Words by Dalene Heck / Photography by Dalene & Pete Heck
Comparisons aren’t fair, typically. Especially when it comes to evaluating a travel destination – weather, mood, uncomfortable shoes – all can factor into how any place is perceived. It’s all relative. It’s all subjective. It’s all a matter of perspective. What is paradise for one can be a total bust for the next.
When we left Cambodia, it was well time for us to leave Cambodia. I would never not recommend it to anyone – even with some of the severe challenges of our visit – I can understand how others come through and give it rave reviews. It never got that from us, and that’s okay.
So when we touched down in Thailand, understand that we were eager for a change. The streets were calm and finely manicured in comparison. Comforts were readily available at every corner. In comparison, it seemed so uncrowded, serene, uncomplicated. For other travelers, those who revel in the challenge of a dusty, rustic place, they may land there and hate it. And maybe another time and in another mood, maybe we would have to.
But for us, Chiang Mai was exactly what we needed, when we needed it.
We exhaled. We felt like we were able to relax. We made instant friends, the expat community is strong and the city is highly frequented by perpetual wanderers like us. We had great wi-fi and worked hard. Pete got back to running daily, and we explored every backstreet surrounding our apartment with gusto, and without worry of being clipped by a racing moto. We enjoyed the vibrant street food scene and never once encountered ants crawling out of any dish. We ate like kings for mere pennies.
We found a local hangout, and after two days my order was known before I recast it. Pad Thai, no shrimp. I wanted to say no tofu as well, but felt like I would be hurting their feelings for upsetting the signature dish so. Instead I just repeatedly pushed the spongy protein onto Pete’s plate, hoping I wasn’t spotted.
We arrived in time to catch the end of the madness of Yi Ping, one of their biggest festivals of the year. On our very first night out, tucking into our first fresh and delicious plate of Pad Thai, a runaway lantern collided with Pete from behind, jolting him forward and his camera to crash lens-first on the cement stair below. The filter: busted. Unsure of the survival of the rest of the equipment, we slunk home in defeat and worry. Our first night out: disastrous.
We worried about a tone being set for the long month we had scheduled. We needn’t be. We swiftly found our groove and were spoiled by the ease in which we acclimated.

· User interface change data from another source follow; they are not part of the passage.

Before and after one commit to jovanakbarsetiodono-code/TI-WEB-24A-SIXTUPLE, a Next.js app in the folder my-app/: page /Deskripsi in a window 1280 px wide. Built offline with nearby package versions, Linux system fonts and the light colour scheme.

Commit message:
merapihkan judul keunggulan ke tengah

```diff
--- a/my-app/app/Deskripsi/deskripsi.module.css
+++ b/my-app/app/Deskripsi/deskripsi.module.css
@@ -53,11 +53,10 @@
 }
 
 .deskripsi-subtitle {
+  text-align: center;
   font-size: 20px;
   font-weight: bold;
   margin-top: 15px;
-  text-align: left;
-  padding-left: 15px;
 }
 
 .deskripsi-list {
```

We began to coast, and delight in the simple things. Like all the gentle colours. And the many, many wats throughout the city that allowed for quiet exploration, there seemed to be one for every tourist.

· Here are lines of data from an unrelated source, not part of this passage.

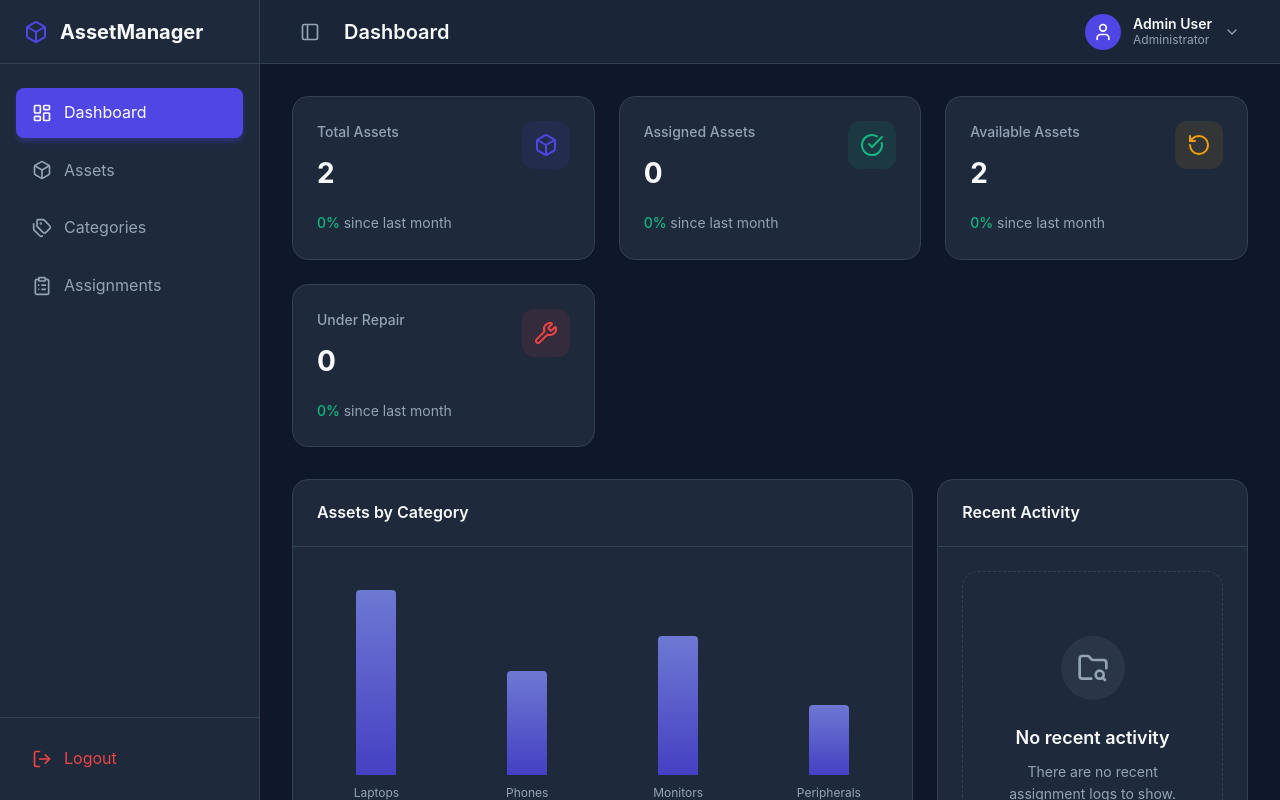
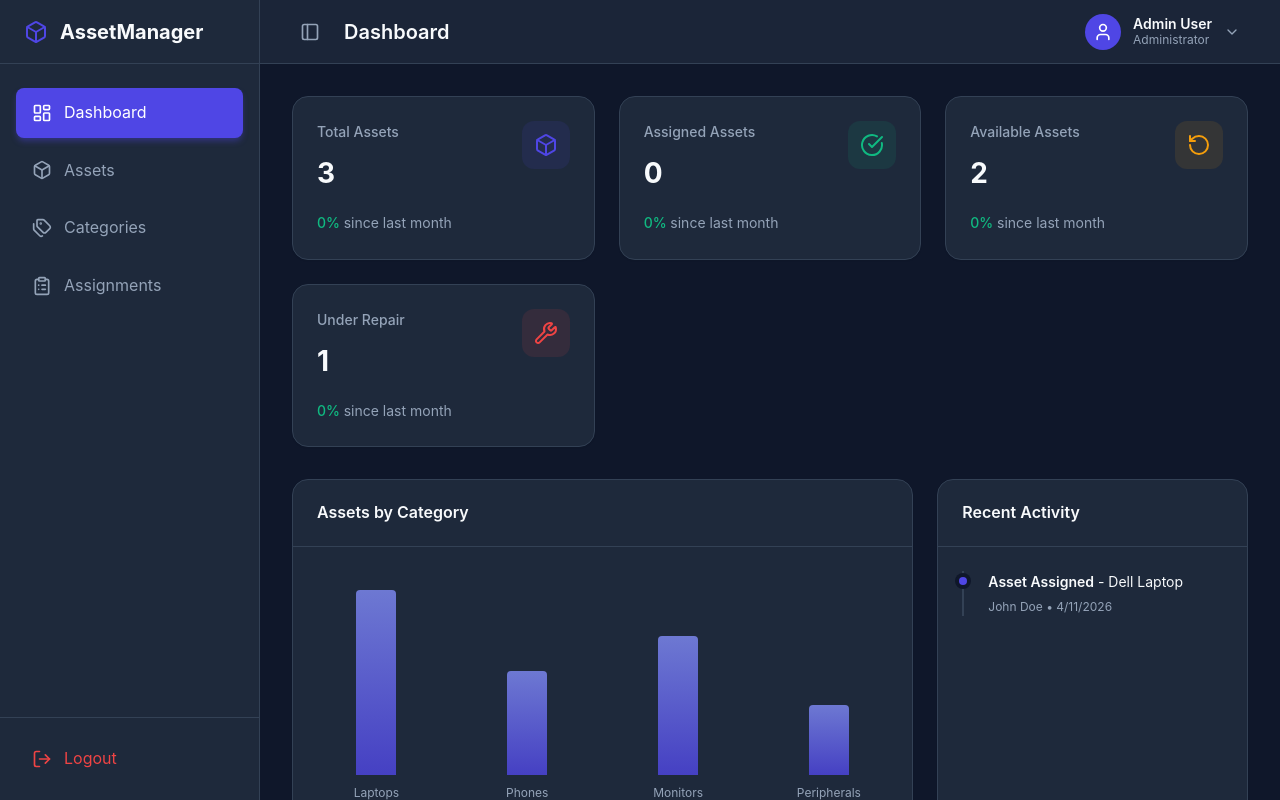
Before and after one commit to jp7714/IT-ASSET-MANAGEMENT, a Vue app: page /dashboard in a window 1280 px wide. Shown: the top 800 px of the page. Built offline with nearby package versions, Linux system fonts and the light colour scheme; data requests are answered from the project's data file.

Commit message:
Finalize Day 6: E2E testing, bug fixes, UI polish, and README updates

```diff
--- a/db.json
+++ b/db.json
@@ -8,7 +8,7 @@
       "brand": "Dell Latitude",
       "purchaseDate": "2025-01-10",
       "status": "Available",
-      "assignedTo": null,
+      "assignedTo": "John Doe",
       "notes": ""
     },
     {
@@ -21,6 +21,17 @@
       "status": "Available",
       "assignedTo": "",
       "notes": ""
+    },
+    {
+      "id": "8329",
+      "name": "Samsung Monitor",
+      "tag": "AST-003",
+      "category": "Monitor",
+      "brand": "Samsung C24F390",
+      "purchaseDate": "2023-01-01",
+      "status": "Repair",
+      "assignedTo": "",
+      "notes": ""
     }
   ],
   "categories": [
@@ -31,8 +42,22 @@
     {
       "id": "2",
       "name": "Monitor"
+    },
+    {
+      "id": "9d5a",
+      "name": "Storage",
+      "description": "Internal and external storage devices."
     }
   ],
-  "assignments": [],
+  "assignments": [
+    {
+      "id": "563c",
+      "assetId": "1",
+      "employeeName": "John Doe",
+      "assignedDate": "2026-04-11",
+      "assetName": "Dell Laptop",
+      "returnedDate": null
+    }
+  ],
   "$schema": "./node_modules/json-server/schema.json"
 }
--- a/src/components/StatsCard.vue
+++ b/src/components/StatsCard.vue
@@ -4,7 +4,7 @@ import { computed } from 'vue';
 const props = defineProps({
   title: String,
   value: [String, Number],
-  icon: Object,
+  icon: [Object, Function],
   trend: Number,
   color: {
     type: String,
--- a/src/views/AssetsView.vue
+++ b/src/views/AssetsView.vue
@@ -92,7 +92,7 @@ onMounted(async () => {
     const catResponse = await getCategories();
     categories.value = catResponse.data;
   } catch (error) {
-    console.error("Error fetching data:", error);
+      // error fetching data is managed safely
     }
 });
 
@@ -141,7 +141,6 @@ const handleDelete = async (row) => {
     const response = await getAssets();
     assets.value = response.data;
   } catch (err) {
-    console.error("Error deleting asset:", err);
       toast.error('Failed to delete asset. Please try again.');
     } finally {
     deletingId.value = null;
@@ -173,6 +172,10 @@ const saveAsset = async (data) => {
     return;
   }
 
+  if (data.status !== 'Assigned') {
+    data.assignedTo = '';
+  }
+
   if (editingAsset.value && editingAsset.value.id) {
     // Update logic
     try {
@@ -186,7 +189,6 @@ const saveAsset = async (data) => {
       showModal.value = false;
       toast.success('Asset updated successfully');
     } catch (err) {
-      console.error("Error updating asset:", err);
         error.value = "Failed to update asset. Please try again.";
       } finally {
       loading.value = false;
@@ -211,7 +213,6 @@ const saveAsset = async (data) => {
       showModal.value = false;
       toast.success('Asset added successfully');
     } catch (err) {
-      console.error("Error saving asset:", err);
         error.value = "Failed to save asset. Please try again.";
       } finally {
       loading.value = false;
--- a/src/views/AssignmentsView.vue
+++ b/src/views/AssignmentsView.vue
@@ -45,10 +45,9 @@ const fetchData = async () => {
     assets.value = assetRes.data;
     assignments.value = assignRes.data;
   } catch (err) {
-    console.error("Error fetching data:", err);
-    error.value = "Failed to load data";
-  }
-};
+      error.value = "Failed to load data";
+    }
+  };
 
 onMounted(async () => {
   await fetchData();
@@ -103,9 +102,8 @@ const handleAssign = async () => {
 
     toast.success("Asset assigned successfully");
   } catch (err) {
-    console.error("Error assigning asset:", err);
-    error.value = "Failed to assign asset";
-  } finally {
+      error.value = "Failed to assign asset";
+    } finally {
     isProcessing.value = false;
   }
 };
--- a/src/views/CategoriesView.vue
+++ b/src/views/CategoriesView.vue
@@ -33,7 +33,6 @@ const fetchCategories = async () => {
     const res = await getCategories();
     categories.value = res.data;
   } catch (err) {
-    console.error('Failed to fetch categories:', err);
       toast.error('Failed to fetch categories');
     }
   };
@@ -43,7 +42,7 @@ const fetchAssets = async () => {
     const res = await getAssets();
     assets.value = res.data;
   } catch (err) {
-    console.error('Failed to fetch assets:', err);
+      // Handled silently to avoid ui disruption
     }
   };
 
@@ -81,7 +80,6 @@ const handleDelete = async (row) => {
     toast.success("Category deleted successfully");
     await fetchCategories();
   } catch (err) {
-    console.error('Failed to delete category:', err);
       toast.error('Failed to delete category');
     }
   };
@@ -116,9 +114,9 @@ const saveCategory = async () => {
     }
 
       showModal.value = false;
+      formData.value = { name: '', description: '' };
       await fetchCategories();
     } catch (err) {
-    console.error('Failed to save category:', err);
       error.value = 'Something went wrong';
     } finally {
     loading.value = false;
--- a/src/views/DashboardView.vue
+++ b/src/views/DashboardView.vue
@@ -28,9 +28,8 @@ onMounted(async () => {
     assets.value = assetRes.data;
     assignments.value = assignRes.data;
   } catch (err) {
-    console.error("Error fetching dashboard data", err);
-    error.value = "Failed to load dashboard data. Please try again.";
-  } finally {
+      error.value = "Failed to load dashboard data. Please try again.";
+    } finally {
     loading.value = false;
   }
 });
@@ -46,7 +45,7 @@ const availableAssets = computed(() =>
 );
 
 const repairAssets = computed(() =>
-  assets.value.filter(a => a.status === "Under Repair").length.toLocaleString()
+  assets.value.filter(a => a.status === "Repair").length.toLocaleString()
 );
 
 const recentActivity = computed(() => {
@@ -58,7 +57,7 @@ const recentActivity = computed(() => {
       action: 'Asset Assigned',
       item: a.assetName || `Asset #${a.assetId}`,
       user: a.employeeName,
-      time: new Date(a.assignmentDate).toLocaleDateString()
+      time: new Date(a.assignedDate || a.assignmentDate).toLocaleDateString()
     }));
 });
 </script>
```
Also changed, not shown: 1 other file (tests, documents, lock files or other folders). Lines whose indentation alone changed are shown as unchanged.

Chiang Mai is easy. Too easy? Maybe, and by the end of our month, we were ready to move on again. But tucked in the back of our minds is this little retreat ready to offer an effortless reprieve if and when the road gets too hard.
That’s nice to have.